“The process has been a really big struggle about transparency, trying to get details,” Graham said, specifically a breakdown of the engineering analysis that explains why the state believes rehabilitating the bridge is cost-prohibitive.
DOT spokesman Ted Talbot said those numbers can be found on the agency’s website: http://bit.ly/2viYMHW.
Graham said those numbers aren’t detailed enough for what he would like to do, which is hire an independent consultant to evaluate the cost of rehabilitating the bridge.
He said he couldn’t find a consultant or firm close to Maine willing to do an independent review because none would “go up against MDOT.” Instead, the Friends pay a West Coast consultant $265 an hour, although he is unable to provide real analysis without better numbers.
Similar to what White claims in his appeal, Graham said the DOT jumped the gun when it announced in April 2016 its intention to replace the bridge, before the review process is finished.
Talbot countered the claim in a Wednesday email.
“The April 2016 public meeting was a previous element of MaineDOT’s ongoing public participation process and was held to inform the public that our in-depth engineering examination of the extent of repair of the bridge,” he said.

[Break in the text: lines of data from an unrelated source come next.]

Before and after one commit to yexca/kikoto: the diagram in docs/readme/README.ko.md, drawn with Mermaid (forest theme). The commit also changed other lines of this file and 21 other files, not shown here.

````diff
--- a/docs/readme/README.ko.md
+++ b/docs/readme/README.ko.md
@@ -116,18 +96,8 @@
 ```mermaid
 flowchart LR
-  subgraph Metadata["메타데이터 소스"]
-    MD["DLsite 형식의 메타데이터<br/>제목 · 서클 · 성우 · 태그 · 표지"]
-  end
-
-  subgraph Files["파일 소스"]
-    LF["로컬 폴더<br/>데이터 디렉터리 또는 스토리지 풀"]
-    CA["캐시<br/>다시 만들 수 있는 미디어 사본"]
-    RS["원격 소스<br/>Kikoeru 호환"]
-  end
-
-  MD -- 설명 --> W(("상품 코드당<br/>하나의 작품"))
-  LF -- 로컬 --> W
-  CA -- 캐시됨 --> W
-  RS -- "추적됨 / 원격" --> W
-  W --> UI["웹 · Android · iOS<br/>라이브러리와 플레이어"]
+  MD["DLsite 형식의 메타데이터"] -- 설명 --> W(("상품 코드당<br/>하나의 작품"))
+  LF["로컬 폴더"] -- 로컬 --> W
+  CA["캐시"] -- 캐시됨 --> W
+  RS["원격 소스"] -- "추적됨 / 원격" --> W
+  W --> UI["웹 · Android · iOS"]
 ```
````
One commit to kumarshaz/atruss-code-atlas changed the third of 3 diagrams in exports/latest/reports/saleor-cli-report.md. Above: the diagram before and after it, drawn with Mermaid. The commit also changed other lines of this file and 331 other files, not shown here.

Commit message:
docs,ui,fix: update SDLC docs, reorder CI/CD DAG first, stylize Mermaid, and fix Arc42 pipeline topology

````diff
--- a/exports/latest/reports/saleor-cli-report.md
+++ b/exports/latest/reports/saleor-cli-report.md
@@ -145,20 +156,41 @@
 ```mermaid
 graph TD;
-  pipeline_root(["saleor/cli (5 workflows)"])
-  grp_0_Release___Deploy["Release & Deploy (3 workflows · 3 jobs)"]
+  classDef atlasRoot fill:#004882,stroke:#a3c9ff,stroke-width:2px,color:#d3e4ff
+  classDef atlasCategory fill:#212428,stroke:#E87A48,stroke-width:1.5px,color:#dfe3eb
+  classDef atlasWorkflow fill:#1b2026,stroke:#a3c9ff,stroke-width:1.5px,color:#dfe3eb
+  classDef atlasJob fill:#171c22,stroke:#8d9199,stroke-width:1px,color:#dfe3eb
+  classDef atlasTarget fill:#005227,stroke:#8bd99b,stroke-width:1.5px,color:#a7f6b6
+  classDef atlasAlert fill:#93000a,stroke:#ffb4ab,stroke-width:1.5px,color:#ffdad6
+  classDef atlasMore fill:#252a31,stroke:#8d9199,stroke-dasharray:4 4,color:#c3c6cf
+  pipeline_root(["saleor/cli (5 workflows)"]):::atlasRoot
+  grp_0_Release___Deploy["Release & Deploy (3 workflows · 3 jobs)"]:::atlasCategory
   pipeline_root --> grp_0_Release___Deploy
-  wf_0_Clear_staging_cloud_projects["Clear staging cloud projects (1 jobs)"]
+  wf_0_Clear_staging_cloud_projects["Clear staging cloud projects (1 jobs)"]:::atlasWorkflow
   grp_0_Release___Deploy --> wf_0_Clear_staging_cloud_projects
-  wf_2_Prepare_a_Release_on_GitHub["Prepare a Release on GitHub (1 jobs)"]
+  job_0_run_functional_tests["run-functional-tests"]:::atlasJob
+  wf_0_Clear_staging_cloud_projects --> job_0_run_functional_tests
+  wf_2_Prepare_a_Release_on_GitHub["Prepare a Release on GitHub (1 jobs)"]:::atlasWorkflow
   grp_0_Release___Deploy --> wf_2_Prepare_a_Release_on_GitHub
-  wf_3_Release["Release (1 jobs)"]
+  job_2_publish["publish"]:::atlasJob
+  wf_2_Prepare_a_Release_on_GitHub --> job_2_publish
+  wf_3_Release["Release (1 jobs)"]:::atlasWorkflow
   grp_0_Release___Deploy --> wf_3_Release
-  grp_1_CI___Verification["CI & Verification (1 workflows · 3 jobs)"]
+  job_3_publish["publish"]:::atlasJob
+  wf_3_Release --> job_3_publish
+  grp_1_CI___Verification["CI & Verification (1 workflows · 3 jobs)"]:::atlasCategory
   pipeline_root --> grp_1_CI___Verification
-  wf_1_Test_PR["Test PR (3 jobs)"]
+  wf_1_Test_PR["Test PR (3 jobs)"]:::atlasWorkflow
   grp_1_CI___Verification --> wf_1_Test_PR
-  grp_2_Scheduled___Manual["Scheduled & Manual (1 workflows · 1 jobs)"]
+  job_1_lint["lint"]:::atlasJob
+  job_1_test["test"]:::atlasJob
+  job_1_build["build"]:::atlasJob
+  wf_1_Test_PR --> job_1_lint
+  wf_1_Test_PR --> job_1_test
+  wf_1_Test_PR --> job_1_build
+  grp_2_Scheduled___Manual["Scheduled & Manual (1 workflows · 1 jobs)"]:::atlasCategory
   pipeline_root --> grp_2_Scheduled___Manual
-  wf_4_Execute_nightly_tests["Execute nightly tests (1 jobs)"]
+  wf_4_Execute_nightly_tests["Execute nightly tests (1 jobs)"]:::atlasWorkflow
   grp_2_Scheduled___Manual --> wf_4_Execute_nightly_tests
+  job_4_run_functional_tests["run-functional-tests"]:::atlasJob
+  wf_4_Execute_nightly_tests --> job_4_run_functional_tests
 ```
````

“While replacement was the preliminary recommendation due to the cost findings, it was recognized at that time that many additional environmental analysis would have to occur … before final decisions were made,” he continued.
During that additional time, the Friends have found every opportunity to get a seat at the table. They’ve pressed for multiple, well-attended public meetings – more than would be typical if they didn’t exist, in the opinion of John Shattuck, economic and development director in Topsham.
Shattuck supports replacing the bridge, but said of the Friends Wednesday, “You have to take your hat off to their success, and their passion, and having the impact they’ve had.”
It is unclear whether White’s appeal will slow the review any further than ongoing efforts by the Friends have.
By the end of the summer, however, it may be too late: the preferred alternative to replace the structure is now under an environmental review that is scheduled to end in the coming months. If the design passes muster, it will go forward as the final decision, according to the DOT website.
Compared to the Wood bridge, Graham said the proposed design lacks character.
“In 100 years, there’s not going to be a group of citizens fighting for it,” he said.
Engineers perform repairs on the Frank J. Wood Bridge in August 2016. State and federal agencies are now close to finalizing a decision to replace the crossing, despite local appeals to rehabilitate the structure.